AIM OF THE TASK: Except for images, print the whole listing verbatim.
#####
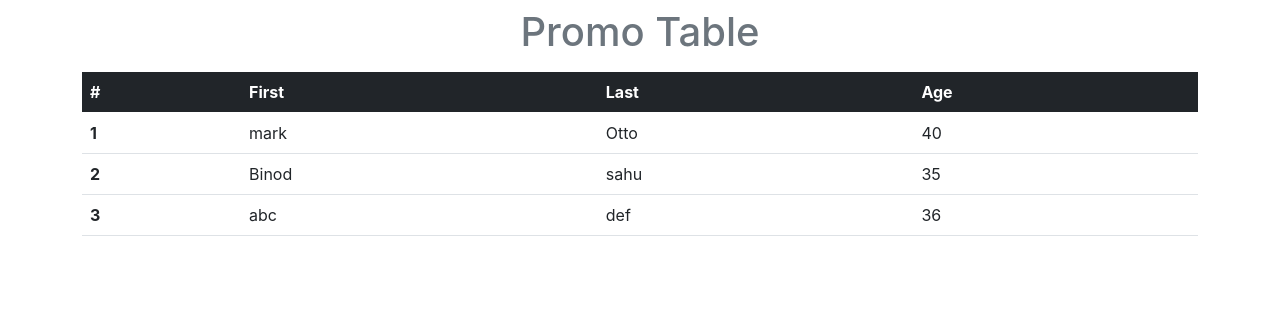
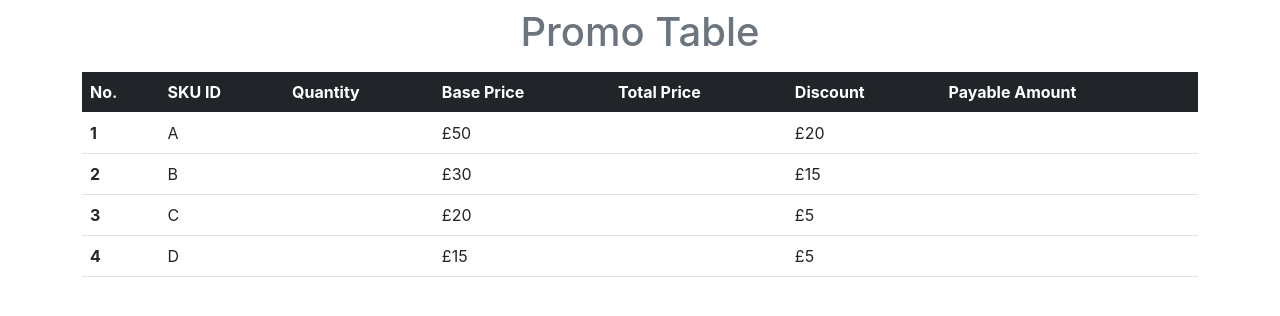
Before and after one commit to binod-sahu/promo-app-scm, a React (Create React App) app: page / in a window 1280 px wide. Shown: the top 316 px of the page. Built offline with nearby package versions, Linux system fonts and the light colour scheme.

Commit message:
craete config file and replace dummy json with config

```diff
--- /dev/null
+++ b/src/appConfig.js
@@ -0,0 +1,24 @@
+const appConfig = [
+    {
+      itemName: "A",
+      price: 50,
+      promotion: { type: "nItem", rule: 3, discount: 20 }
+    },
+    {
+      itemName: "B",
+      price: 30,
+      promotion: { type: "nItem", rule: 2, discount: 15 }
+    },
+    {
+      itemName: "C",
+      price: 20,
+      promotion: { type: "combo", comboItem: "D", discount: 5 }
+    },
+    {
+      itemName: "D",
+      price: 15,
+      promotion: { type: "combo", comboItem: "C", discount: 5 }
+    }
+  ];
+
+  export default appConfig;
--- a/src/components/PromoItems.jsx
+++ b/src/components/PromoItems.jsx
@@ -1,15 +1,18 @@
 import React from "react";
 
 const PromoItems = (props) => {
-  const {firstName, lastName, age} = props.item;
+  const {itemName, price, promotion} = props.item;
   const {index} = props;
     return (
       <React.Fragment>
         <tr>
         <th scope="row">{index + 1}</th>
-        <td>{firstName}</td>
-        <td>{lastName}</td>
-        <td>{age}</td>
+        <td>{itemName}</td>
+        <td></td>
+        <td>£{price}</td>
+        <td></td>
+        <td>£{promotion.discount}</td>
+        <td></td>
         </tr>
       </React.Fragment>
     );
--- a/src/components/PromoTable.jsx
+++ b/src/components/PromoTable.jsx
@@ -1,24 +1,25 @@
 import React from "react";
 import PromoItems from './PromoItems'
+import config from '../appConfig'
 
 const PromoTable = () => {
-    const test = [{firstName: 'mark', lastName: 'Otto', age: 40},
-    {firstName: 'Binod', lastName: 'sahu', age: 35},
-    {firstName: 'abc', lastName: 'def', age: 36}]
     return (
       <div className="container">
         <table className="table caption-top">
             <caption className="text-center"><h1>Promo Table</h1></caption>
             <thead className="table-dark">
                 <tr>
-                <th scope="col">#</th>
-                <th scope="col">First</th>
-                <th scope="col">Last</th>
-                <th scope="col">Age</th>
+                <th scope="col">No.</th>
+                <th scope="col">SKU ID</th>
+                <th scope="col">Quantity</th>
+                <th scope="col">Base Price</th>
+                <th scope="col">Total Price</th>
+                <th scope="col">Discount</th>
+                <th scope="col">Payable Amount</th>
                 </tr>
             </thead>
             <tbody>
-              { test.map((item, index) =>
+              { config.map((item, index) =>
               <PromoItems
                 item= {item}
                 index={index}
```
#####
ANSWER TO THIS TASK:
Before and after one commit to binod-sahu/promo-app-scm, a React (Create React App) app: page / in a window 1280 px wide. Shown: the top 316 px of the page. Built offline with nearby package versions, Linux system fonts and the light colour scheme.

Commit message:
craete config file and replace dummy json with config

```diff
--- /dev/null
+++ b/src/appConfig.js
@@ -0,0 +1,24 @@
+const appConfig = [
+    {
+      itemName: "A",
+      price: 50,
+      promotion: { type: "nItem", rule: 3, discount: 20 }
+    },
+    {
+      itemName: "B",
+      price: 30,
+      promotion: { type: "nItem", rule: 2, discount: 15 }
+    },
+    {
+      itemName: "C",
+      price: 20,
+      promotion: { type: "combo", comboItem: "D", discount: 5 }
+    },
+    {
+      itemName: "D",
+      price: 15,
+      promotion: { type: "combo", comboItem: "C", discount: 5 }
+    }
+  ];
+
+  export default appConfig;
--- a/src/components/PromoItems.jsx
+++ b/src/components/PromoItems.jsx
@@ -1,15 +1,18 @@
 import React from "react";
 
 const PromoItems = (props) => {
-  const {firstName, lastName, age} = props.item;
+  const {itemName, price, promotion} = props.item;
   const {index} = props;
     return (
       <React.Fragment>
         <tr>
         <th scope="row">{index + 1}</th>
-        <td>{firstName}</td>
-        <td>{lastName}</td>
-        <td>{age}</td>
+        <td>{itemName}</td>
+        <td></td>
+        <td>£{price}</td>
+        <td></td>
+        <td>£{promotion.discount}</td>
+        <td></td>
         </tr>
       </React.Fragment>
     );
--- a/src/components/PromoTable.jsx
+++ b/src/components/PromoTable.jsx
@@ -1,24 +1,25 @@
 import React from "react";
 import PromoItems from './PromoItems'
+import config from '../appConfig'
 
 const PromoTable = () => {
-    const test = [{firstName: 'mark', lastName: 'Otto', age: 40},
-    {firstName: 'Binod', lastName: 'sahu', age: 35},
-    {firstName: 'abc', lastName: 'def', age: 36}]
     return (
       <div className="container">
         <table className="table caption-top">
             <caption className="text-center"><h1>Promo Table</h1></caption>
             <thead className="table-dark">
                 <tr>
-                <th scope="col">#</th>
-                <th scope="col">First</th>
-                <th scope="col">Last</th>
-                <th scope="col">Age</th>
+                <th scope="col">No.</th>
+                <th scope="col">SKU ID</th>
+                <th scope="col">Quantity</th>
+                <th scope="col">Base Price</th>
+                <th scope="col">Total Price</th>
+                <th scope="col">Discount</th>
+                <th scope="col">Payable Amount</th>
                 </tr>
             </thead>
             <tbody>
-              { test.map((item, index) =>
+              { config.map((item, index) =>
               <PromoItems
                 item= {item}
                 index={index}
```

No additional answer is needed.